BACKGROUND Neural RNA-binding proteins are thought to play important roles in neural development and the functional regulation of postmitotic neurones by mediating post-transcriptional gene regulation. RNA-binding proteins belonging to the Musashi family are highly expressed in the nervous system; however, their roles are poorly understood. RESULTS We(More)
Extrinsic signals received by a cell can induce remodeling of the cytoskeleton, but the downstream effects of cytoskeletal changes on gene expression have not been well studied. Here, we show that during telophase of an asymmetric division in C. elegans, extrinsic Wnt signaling modulates spindle structures through APR-1/APC, which in turn promotes(More)
Septins have been shown to play important roles in cytokinesis in diverse organisms ranging from yeast to mammals. In this study, we show that both the unc-59 and unc-61 loci encode Caenorhabditis elegans septins. Genomic database searches indicate that unc-59 and unc-61 are probably the only septin genes in the C. elegans genome. UNC-59 and UNC-61 localize(More)

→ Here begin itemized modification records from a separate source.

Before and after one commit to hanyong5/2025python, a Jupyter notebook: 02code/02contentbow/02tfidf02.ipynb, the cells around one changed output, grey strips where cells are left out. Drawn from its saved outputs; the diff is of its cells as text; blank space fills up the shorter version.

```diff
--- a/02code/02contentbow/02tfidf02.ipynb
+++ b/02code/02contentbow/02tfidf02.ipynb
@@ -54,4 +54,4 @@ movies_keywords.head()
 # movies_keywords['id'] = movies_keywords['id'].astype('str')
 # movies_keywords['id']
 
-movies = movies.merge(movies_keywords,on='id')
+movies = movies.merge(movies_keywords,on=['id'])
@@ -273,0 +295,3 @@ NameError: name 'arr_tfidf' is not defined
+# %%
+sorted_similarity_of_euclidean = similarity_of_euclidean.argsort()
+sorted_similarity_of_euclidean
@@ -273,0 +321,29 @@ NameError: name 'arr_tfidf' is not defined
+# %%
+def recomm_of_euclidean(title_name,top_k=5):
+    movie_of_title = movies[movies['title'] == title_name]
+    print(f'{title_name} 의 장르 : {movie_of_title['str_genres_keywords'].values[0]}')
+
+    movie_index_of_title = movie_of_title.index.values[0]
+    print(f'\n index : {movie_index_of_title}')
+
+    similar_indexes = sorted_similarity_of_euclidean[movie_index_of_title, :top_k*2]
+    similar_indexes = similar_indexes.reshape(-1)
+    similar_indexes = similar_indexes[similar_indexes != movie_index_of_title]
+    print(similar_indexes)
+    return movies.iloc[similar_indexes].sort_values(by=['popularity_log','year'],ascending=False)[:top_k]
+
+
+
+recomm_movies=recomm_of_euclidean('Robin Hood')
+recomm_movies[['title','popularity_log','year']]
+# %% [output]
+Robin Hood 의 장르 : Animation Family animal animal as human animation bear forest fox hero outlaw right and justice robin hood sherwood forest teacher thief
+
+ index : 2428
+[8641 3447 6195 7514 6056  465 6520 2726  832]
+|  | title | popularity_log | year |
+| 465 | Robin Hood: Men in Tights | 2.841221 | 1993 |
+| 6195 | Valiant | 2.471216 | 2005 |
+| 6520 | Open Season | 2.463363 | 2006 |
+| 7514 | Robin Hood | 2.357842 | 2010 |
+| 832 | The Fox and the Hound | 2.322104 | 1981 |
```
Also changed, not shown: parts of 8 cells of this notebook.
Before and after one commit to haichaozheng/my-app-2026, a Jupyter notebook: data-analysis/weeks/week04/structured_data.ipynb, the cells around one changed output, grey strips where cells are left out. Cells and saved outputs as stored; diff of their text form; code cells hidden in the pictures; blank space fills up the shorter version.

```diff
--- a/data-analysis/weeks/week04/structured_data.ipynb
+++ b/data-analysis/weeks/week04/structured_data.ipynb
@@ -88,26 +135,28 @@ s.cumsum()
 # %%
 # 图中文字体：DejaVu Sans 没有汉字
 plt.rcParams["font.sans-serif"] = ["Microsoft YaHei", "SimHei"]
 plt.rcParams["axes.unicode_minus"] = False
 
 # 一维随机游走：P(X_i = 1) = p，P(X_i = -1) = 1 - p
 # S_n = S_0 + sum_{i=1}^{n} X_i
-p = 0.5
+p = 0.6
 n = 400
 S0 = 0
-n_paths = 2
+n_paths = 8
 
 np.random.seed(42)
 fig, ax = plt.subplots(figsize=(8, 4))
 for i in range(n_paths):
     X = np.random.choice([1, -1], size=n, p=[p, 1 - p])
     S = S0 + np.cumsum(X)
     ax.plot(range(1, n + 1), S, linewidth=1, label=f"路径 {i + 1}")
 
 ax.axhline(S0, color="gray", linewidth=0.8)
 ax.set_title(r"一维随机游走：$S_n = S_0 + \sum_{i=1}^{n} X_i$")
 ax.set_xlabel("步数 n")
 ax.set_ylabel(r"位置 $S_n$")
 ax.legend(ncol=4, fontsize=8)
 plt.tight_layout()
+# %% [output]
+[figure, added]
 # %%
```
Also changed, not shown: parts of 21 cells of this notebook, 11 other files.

Regulatory programs that control the specification of serotonergic neurons have been investigated by genetic mutant screens in the nematode Caenorhabditis elegans. Loss of a previously uncloned gene, ham-3, affects migration and serotonin antibody staining of the hermaphrodite-specific neuron (HSN) pair. We characterize these defects here in more detail,(More)
Wnt proteins are secreted lipid-modified glycoproteins that control many aspects of development in organisms ranging from sponges to vertebrates. Wnt proteins are also important regulators of C. elegans development, with functions in processes as diverse as cell fate specification, asymmetric cell division, cell migration and synapse formation. In this(More)
Wnt/MAPK signaling is a common variant of Wnt signaling in C. elegans and has been implicated in vertebrates. The sys-1 gene works with Wnt/MAPK signaling to control cell fates during C. elegans development. We report that the SYS-1 amino acid sequence is novel but that SYS-1 functions as beta-catenin: SYS-1 rescues a bar-1/beta-catenin null mutant, binds(More)